In Brazil, a huge boost for the campaign to cut pension benefits — Brazil’s lower house of Congress has approved a constitutional amendment needed to make the changes. But the bill still faces a number of hurdles before becoming law. CGTN’S Lucrecia Franco has details.
Brazil’s lower house of congress approved Wednesday, in a first-round vote, a constitutional amendment to overhaul the country’s pension system.
The bill, President Jair Bolsonaro’s flagship economic proposal, is expected to shore up the country’s finances.
But protesters took to the streets of Brazilian cities that same night waving signs that read “We want to retire”, a reference to Brazil’s controversial pension reform.
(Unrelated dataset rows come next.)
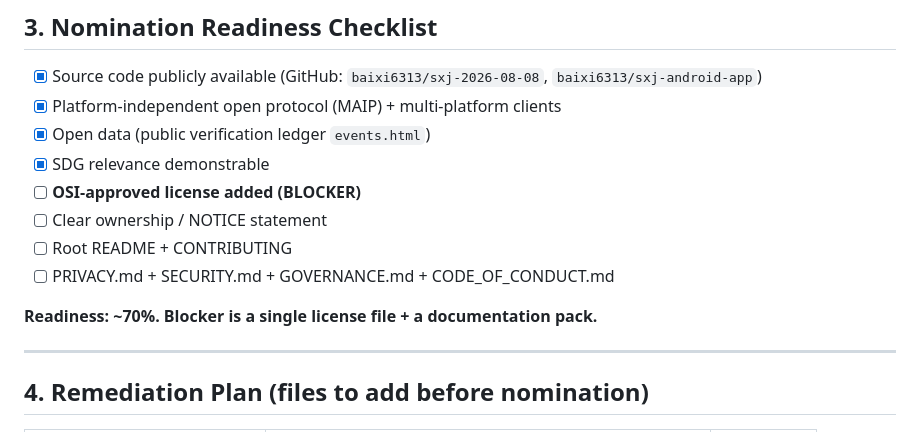
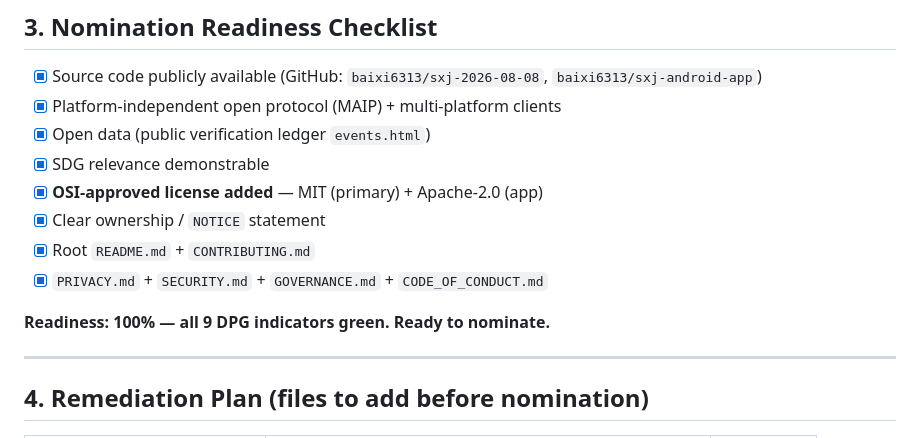
Before and after one commit to baixi6313/sxj-2026-08-08, a Markdown page: SXJ-DPG-assessment-en.md, the part around one of its changes. GitHub-like rendering.

```diff
--- a/SXJ-DPG-assessment-en.md
+++ b/SXJ-DPG-assessment-en.md
@@ -47,12 +49,12 @@
 - [x] Platform-independent open protocol (MAIP) + multi-platform clients
 - [x] Open data (public verification ledger `events.html`)
 - [x] SDG relevance demonstrable
-- [ ] **OSI-approved license added (BLOCKER)**
-- [ ] Clear ownership / NOTICE statement
-- [ ] Root README + CONTRIBUTING
-- [ ] PRIVACY.md + SECURITY.md + GOVERNANCE.md + CODE_OF_CONDUCT.md
+- [x] **OSI-approved license added** — MIT (primary) + Apache-2.0 (app)
+- [x] Clear ownership / `NOTICE` statement
+- [x] Root `README.md` + `CONTRIBUTING.md`
+- [x] `PRIVACY.md` + `SECURITY.md` + `GOVERNANCE.md` + `CODE_OF_CONDUCT.md`
 
-**Readiness: ~70%. Blocker is a single license file + a documentation pack.**
+**Readiness: 100% — all 9 DPG indicators green. Ready to nominate.**
 
 ---
 
```
Also changed, not shown: other parts of SXJ-DPG-assessment-en.md (+15 -13 lines).
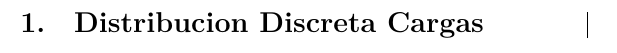
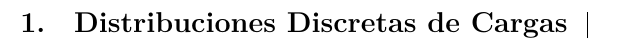
Before and after one commit to josh-l515/physics-III-lectures-notes, a LaTeX document (main.tex, which reads sections/01_chapter_I/03_distr_continua_cargas.tex): part of page 6 of 6, cut at the place of the change. Compiled offline with XeLaTeX.

```diff
--- a/sections/01_chapter_I/03_distr_continua_cargas.tex
+++ b/sections/01_chapter_I/03_distr_continua_cargas.tex
@@ -1 +1 @@
-\section{Distribucion Discreta Cargas}
+\section{Distribuciones Discretas de Cargas}
```
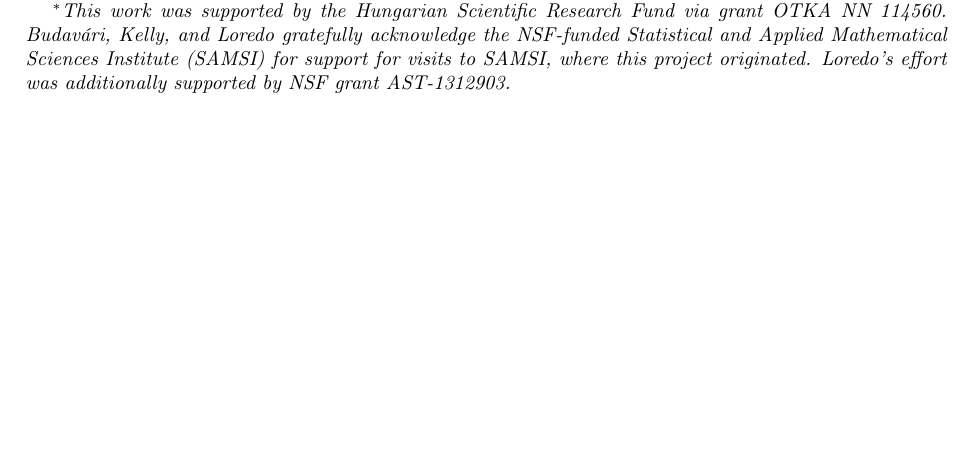
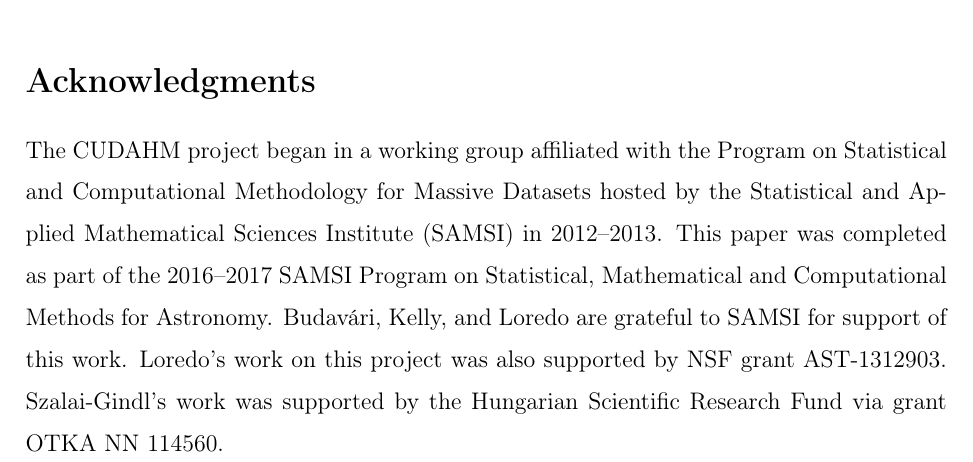
Before and after one commit to tloredo/CUDAHM-Paper1V2, a LaTeX paper (CUDAHM-Paper1v2.tex): part of page 1 of 42 before the commit and part of page 39 of 43 after it, cut at the place of the change, the shorter picture padded with empty space. Compiled offline with pdfLaTeX.

Commit message:
Change acknowledgments to JCGS end-of-article format

```diff
--- a/CUDAHM-Paper1v2.tex
+++ b/CUDAHM-Paper1v2.tex
@@ -103,8 +103,9 @@
   %\title{\bf CUDAHM:  GPU-Accelerated Hierarchical Bayesian Modeling of Cosmic Populations}
   \title{\bf CUDAHM:  GPU-Accelerated Hierarchical Bayesian Inference
   with Application to Modeling Cosmic Populations}
-  \author{J\'anos M. Szalai-Gindl\thanks{
-    \textit{This work was supported by the Hungarian Scientific Research Fund via grant OTKA~NN~114560.  Budav\'ari, Kelly, and Loredo gratefully acknowledge the NSF-funded Statistical and Applied Mathematical Sciences Institute (SAMSI) for support for visits to SAMSI, where this project originated. Loredo's effort was additionally supported by NSF grant AST-1312903.}}\hspace{.2cm}\\
+  \author{J\'anos M. Szalai-Gindl\\
+    %\thanks{
+    %\textit{This work was supported by the Hungarian Scientific Research Fund via grant OTKA~NN~114560.  Budav\'ari, Kelly, and Loredo gratefully acknowledge the NSF-funded Statistical and Applied Mathematical Sciences Institute (SAMSI) for support for visits to SAMSI, where this project originated. Loredo's effort was additionally supported by NSF grant AST-1312903.}}\hspace{.2cm}\\
     Department of Physics of Complex Systems,\\
     E\"otv\"os Lor\'and University\\
 	and\\
@@ -186,6 +187,15 @@
 
 \input{Summary}
 
+\section*{Acknowledgments}
+
+The CUDAHM project began in a working group affiliated with the Program on Statistical and Computational Methodology for Massive Datasets hosted by the Statistical and Applied Mathematical Sciences Institute (SAMSI) in 2012--2013.
+This paper was completed as part of the 2016--2017 SAMSI Program on Statistical, Mathematical and Computational Methods for Astronomy.
+Budav\'ari, Kelly, and Loredo are grateful to SAMSI for support of this work.
+Loredo's work on this project was also supported by NSF grant AST-1312903.
+Szalai-Gindl's work was supported by the Hungarian Scientific Research Fund via grant OTKA~NN~114560.
+
+
 % \input{Supp}
 
 \bibliographystyle{agsm}
```
Also changed, not shown: CUDAHM-Paper1v2.tex (2 more changed lines).
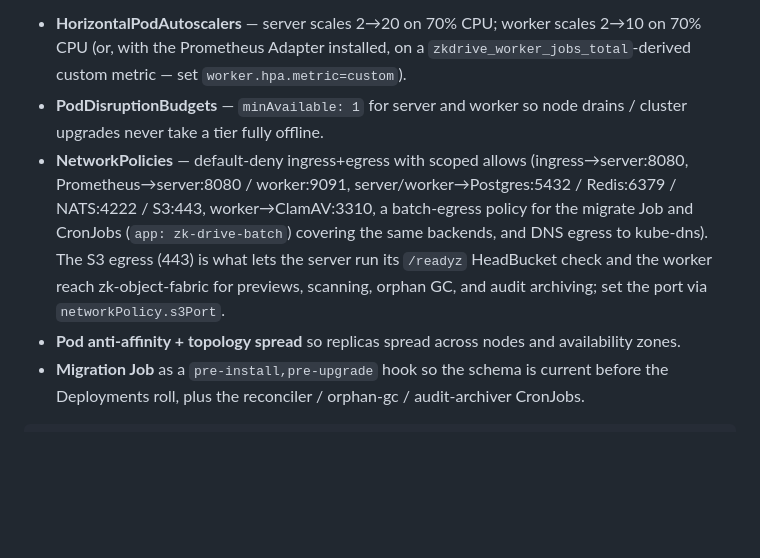
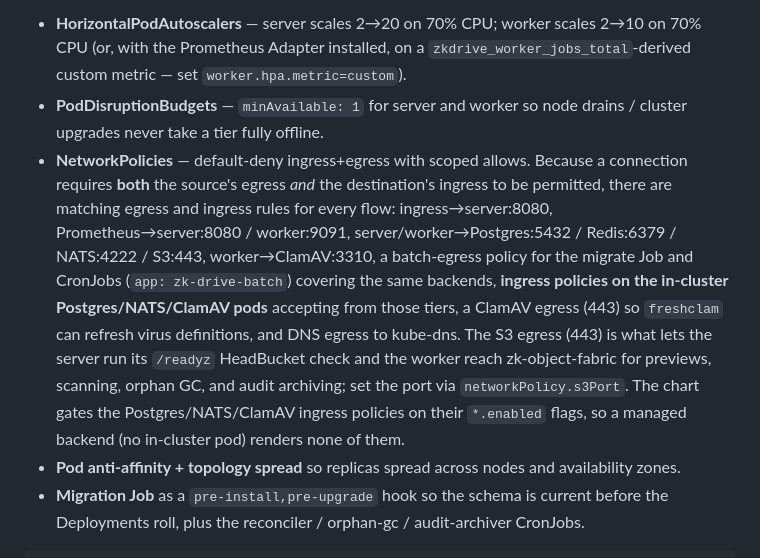
Before and after one commit to kennguy3n/zk-drive, a Markdown page: deploy/README.md, the part around the change. Drawn GitHub-style; blank space fills up the shorter version.

Commit message:
deploy(README): document backend ingress NetworkPolicies + clamav freshclam egress

```diff
--- a/deploy/README.md
+++ b/deploy/README.md
@@ -73,15 +73,21 @@ every manifest in `k8s/` and adds the production-readiness objects:
   `worker.hpa.metric=custom`).
 - **PodDisruptionBudgets** — `minAvailable: 1` for server and worker so
   node drains / cluster upgrades never take a tier fully offline.
-- **NetworkPolicies** — default-deny ingress+egress with scoped allows
-  (ingress→server:8080, Prometheus→server:8080 / worker:9091,
-  server/worker→Postgres:5432 / Redis:6379 / NATS:4222 / S3:443,
-  worker→ClamAV:3310, a batch-egress policy for the migrate Job and
-  CronJobs (`app: zk-drive-batch`) covering the same backends, and DNS
-  egress to kube-dns). The S3 egress (443) is what lets the server run
-  its `/readyz` HeadBucket check and the worker reach zk-object-fabric
-  for previews, scanning, orphan GC, and audit archiving; set the port
-  via `networkPolicy.s3Port`.
+- **NetworkPolicies** — default-deny ingress+egress with scoped allows.
+  Because a connection requires **both** the source's egress *and* the
+  destination's ingress to be permitted, there are matching egress and
+  ingress rules for every flow: ingress→server:8080, Prometheus→server:8080
+  / worker:9091, server/worker→Postgres:5432 / Redis:6379 / NATS:4222 /
+  S3:443, worker→ClamAV:3310, a batch-egress policy for the migrate Job and
+  CronJobs (`app: zk-drive-batch`) covering the same backends, **ingress
+  policies on the in-cluster Postgres/NATS/ClamAV pods** accepting from
+  those tiers, a ClamAV egress (443) so `freshclam` can refresh virus
+  definitions, and DNS egress to kube-dns. The S3 egress (443) is what lets
+  the server run its `/readyz` HeadBucket check and the worker reach
+  zk-object-fabric for previews, scanning, orphan GC, and audit archiving;
+  set the port via `networkPolicy.s3Port`. The chart gates the
+  Postgres/NATS/ClamAV ingress policies on their `*.enabled` flags, so a
+  managed backend (no in-cluster pod) renders none of them.
 - **Pod anti-affinity + topology spread** so replicas spread across
   nodes and availability zones.
 - **Migration Job** as a `pre-install,pre-upgrade` hook so the schema is
```
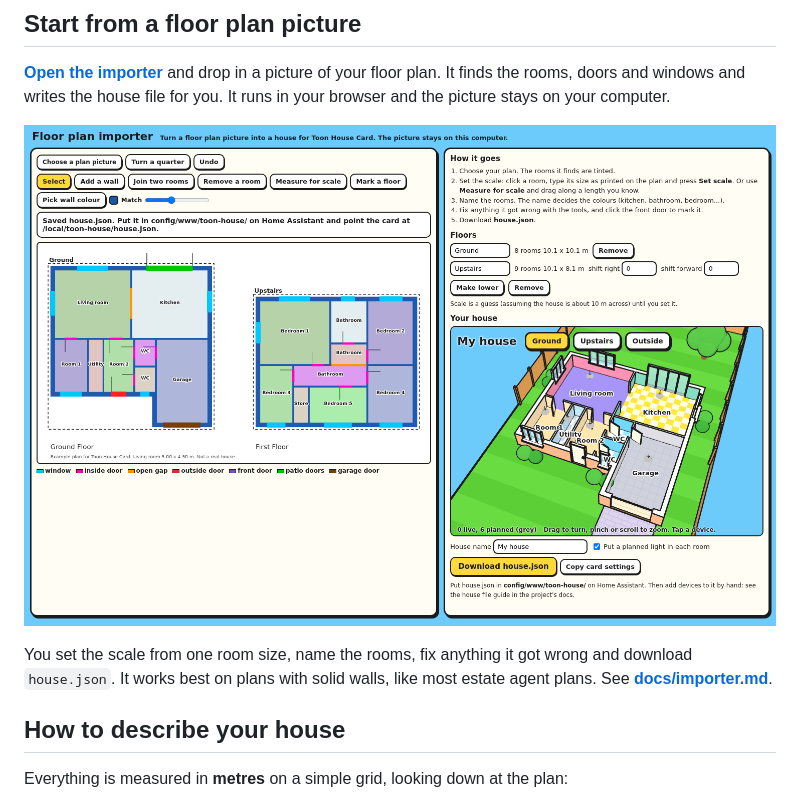
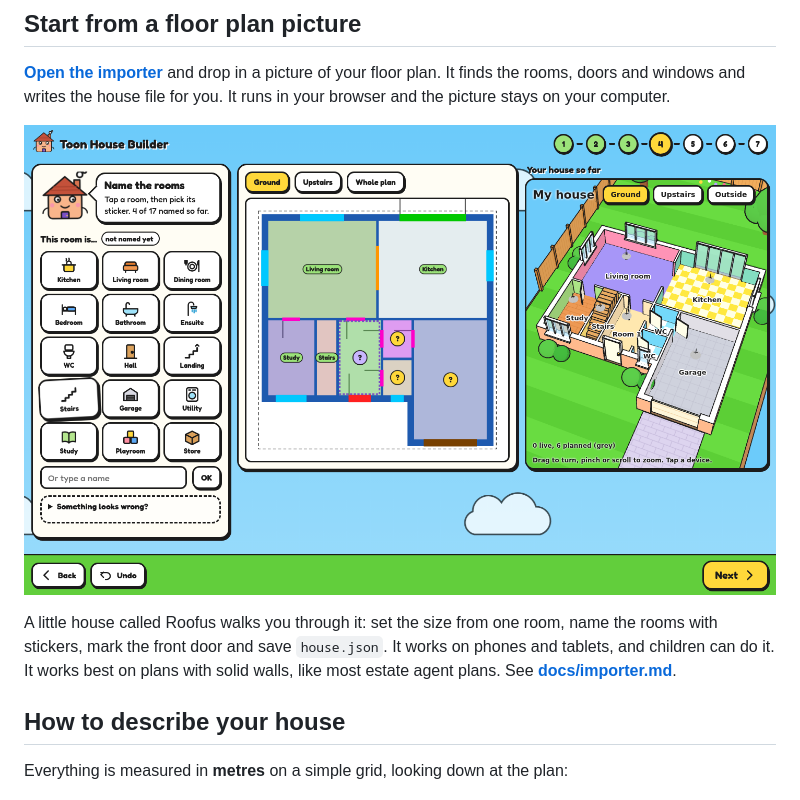
Before and after one commit to digitaladaption/toon-house-card, a Markdown page: README.md, the part around the change. Rendered like a GitHub page; pictures changed too: docs/img/importer.png.

```diff
--- a/README.md
+++ b/README.md
@@ -84,7 +84,7 @@ layout: /local/toon-house/house.json
 
 ![The importer](docs/img/importer.png)
 
-You set the scale from one room size, name the rooms, fix anything it got wrong and download `house.json`. It works best on plans with solid walls, like most estate agent plans. See **[docs/importer.md](docs/importer.md)**.
+A little house called Roofus walks you through it: set the size from one room, name the rooms with stickers, mark the front door and save `house.json`. It works on phones and tablets, and children can do it. It works best on plans with solid walls, like most estate agent plans. See **[docs/importer.md](docs/importer.md)**.
 
 ## How to describe your house
 
```
Also changed, not shown: THIRD_PARTY_LICENSES.md (+7 -1 lines), docs/importer.md (+14 -13 lines), docs/img/importer-phone.png (added), 15 other files.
Meanwhile, the lower house of congress, voted by an overwhelming majority of 379 votes to 131 to pass the long-awaited constitutional amendment to overhaul Brazil’s pension system.
Considered a victory for Brazil’s President Bolsonaro, the measure is expected to save the government around 236 billion dollars over the next
According to Vilma Pinto, an economist at Getulio Vargas Foundation, the current pension obligations were consuming most of the budget. “Today, the federal government spends 57 percent of its budget on pensions and social security benefits. A reform was necessary, but it will not be enough. It will only keep expenditures from growing,” Pinto said.
Under the new system, the minimum age to retire in Brazil would be set at 62 for women and 65 for men. Full pensions would only be paid after 40 years of contribution. These changes would be implemented over a 14-year transition period.
Though unpopular, supporters of President Bolsonaro held rallies in several cities last month, to back the reform. The perception of the economy is so bad that it produced a rare phenomenon: people asking to cut their own pensions.
“People realized that is very important to reform the pension system, even it is very difficult for many people, and this is also a good sign for foreign investors. It may open the Brazilian market for many people abroad who will feel more comfortable with the state of the Brazilian economy,” said Mauricio Santoro, a political analyst and a professor at Rio de Janeiro’s State University.
After months of political drama, the measure passed with unexpectedly ease. Because it is a constitutional amendment, the bill will need approval by a second vote in the lower house, and two more votes in the senate, to become law.